“Seventeen years on the same street, and the whole neighborhood was still whispering about us behind our backs,” he said in voiceover, before being relieved to discover that his wife Rainbow (Tracee Ellis Ross) was on the same page.
The move brought back a flood of nostalgia about all that the couple had experienced and push-back from their kids, who understandably felt some reluctance about leaving the only home they’d known.
For all that, the network and producers probably did the show no favors by overly milking its success, spinning off the Freeform series “grown-ish” and short-lived prequel “mixed-ish.”
Still, the most resonant note actually came at the very end, which showed a young Latinx couple moving into the Johnsons’ house, filled with similar hopes and thoughts of achieving the American dream — right before that reverie is snapped, just as Dre’s was, by an awkwardly bigoted interaction with the nosy next-door neighbor played by Nicole Sullivan.

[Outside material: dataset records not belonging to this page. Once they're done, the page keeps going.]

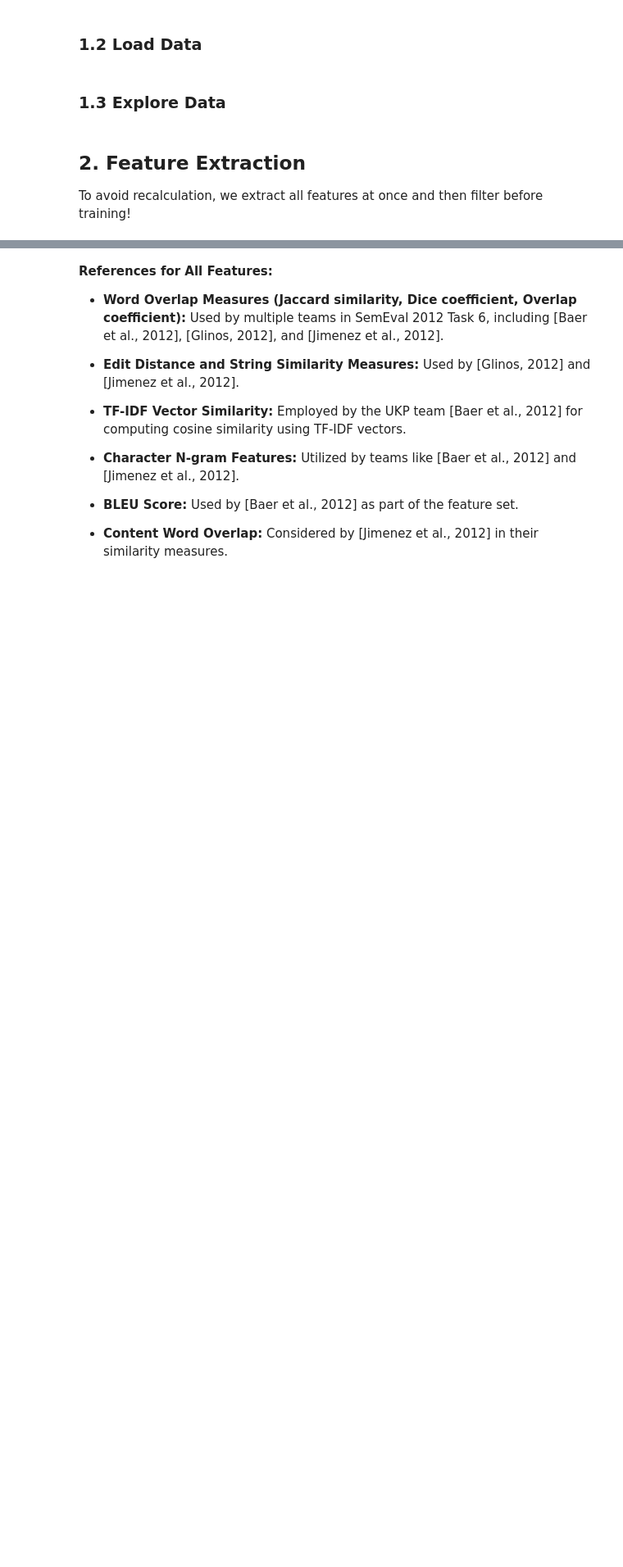
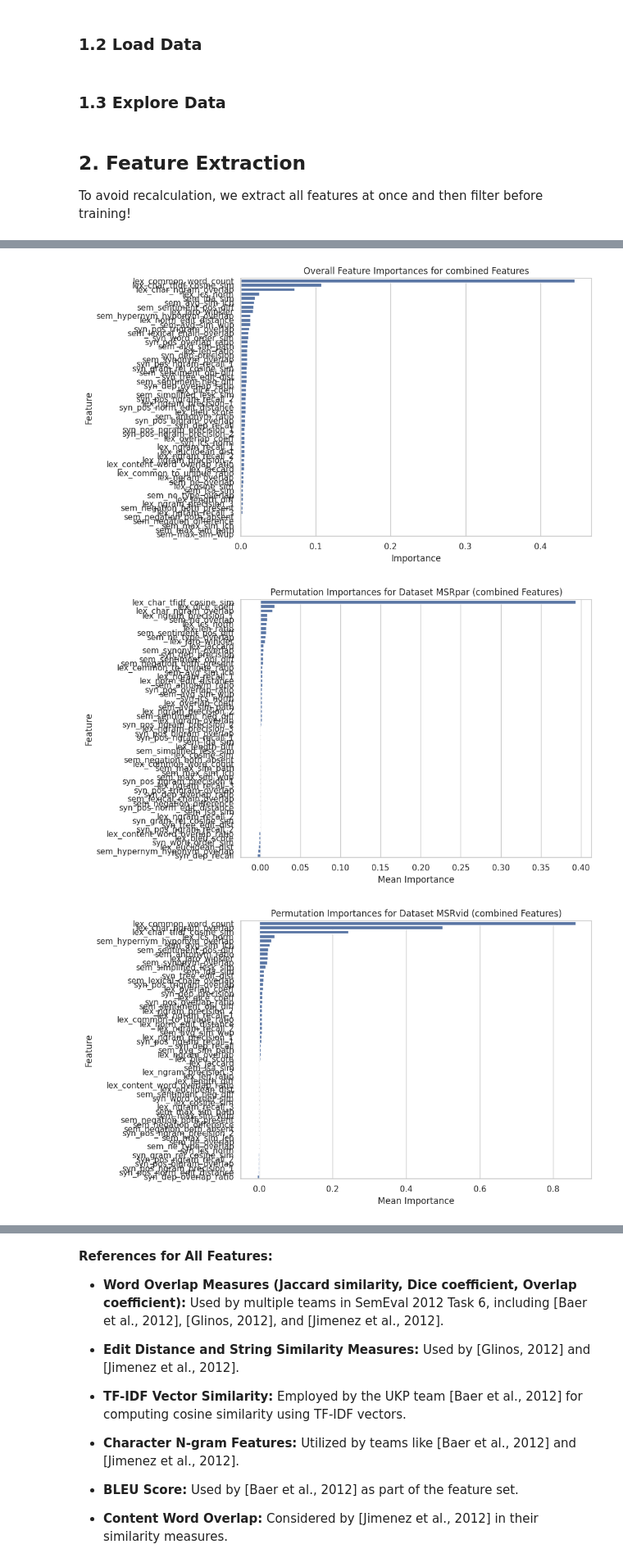
Before and after one commit to oriolmirolf/MAI-IHLT, a Jupyter notebook: project/main.ipynb, the cells around one changed output, grey strips where cells are left out. Shown at 82% size. Drawn from its saved outputs; the diff is of its cells as text; code cells hidden in the pictures; blank space fills up the shorter version.

```diff
--- a/project/main.ipynb
+++ b/project/main.ipynb
@@ -191,0 +106,6 @@ We train the XGBoost model using different feature sets and evaluate them using
+# %%
+extractor = FeatureExtractor()
+# %%
+train_df  = extractor.extract_features_parallel(train_data)
+# %%
+test_df = extractor.extract_features_parallel(test_data)
@@ -252,14 +160,0 @@ len(feature_columns)
-# %%
-# Exclude target variable 'score'
-feature_columns = [col for col in train_df.columns if col != 'score']
-
-X_train_combined = train_df[feature_columns]
-X_test_combined = test_df[feature_columns]
-
-# Train model
-combined_model = train_xgboost(X_train_combined, y_train)
-
-# Predict and evaluate
-y_pred_combined = combined_model.predict(X_test_combined)
-combined_correlation = evaluate_model(y_test, y_pred_combined)
-print(f"Pearson Correlation (Combined Features): {combined_correlation:.4f}")
@@ -471,0 +161,46 @@ print(results_df)
+# %%
+# Plot overall feature importances
+from sklearn.inspection import permutation_importance
+
+import matplotlib.pyplot as plt
+import seaborn as sns
+sns.set(style='whitegrid')
+
+plt.figure(figsize=(10, 6))
+sns.barplot(x=feature_importances.values, y=feature_importances.index)
+plt.title(f"Overall Feature Importances for {feature_set_name} Features")
+plt.xlabel('Importance')
+plt.ylabel('Feature')
+plt.tight_layout()
+plt.show()
+
+# Feature importance per dataset in test data
+datasets = test_predictions_df['dataset'].unique()
+for dataset in datasets:
+    df_dataset = test_predictions_df[test_predictions_df['dataset'] == dataset]
+    X = df_dataset[feature_columns]
+    y = df_dataset['score']
+
+    # Compute permutation importances
+    result = permutation_importance(
+        model, X, y,
+        scoring='neg_mean_squared_error',
+        n_repeats=10,
+        random_state=42
+    )
+
+    perm_importances = pd.Series(result.importances_mean, index=feature_columns)
+    perm_importances = perm_importances.sort_values(ascending=False)
+
+    # Plot permutation importances
+    plt.figure(figsize=(10, 6))
+    sns.barplot(x=perm_importances.values, y=perm_importances.index)
+    plt.title(f"Permutation Importances for Dataset {dataset} ({feature_set_name} Features)")
+    plt.xlabel('Mean Importance')
+    plt.ylabel('Feature')
+    plt.tight_layout()
+    plt.show()
+# %% [output]
+[figure, added]
+[figure, added]
+[figure, added]
```
Also changed, not shown: parts of 38 cells of this notebook, 9 other files.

It was a reminder that life goes on and issues persist, even if long-running sitcoms periodically come to an end. While the finale was until then sweet and sentimental, perhaps appropriately given Biles’ presence, that sequence helped “black-ish” stick the landing.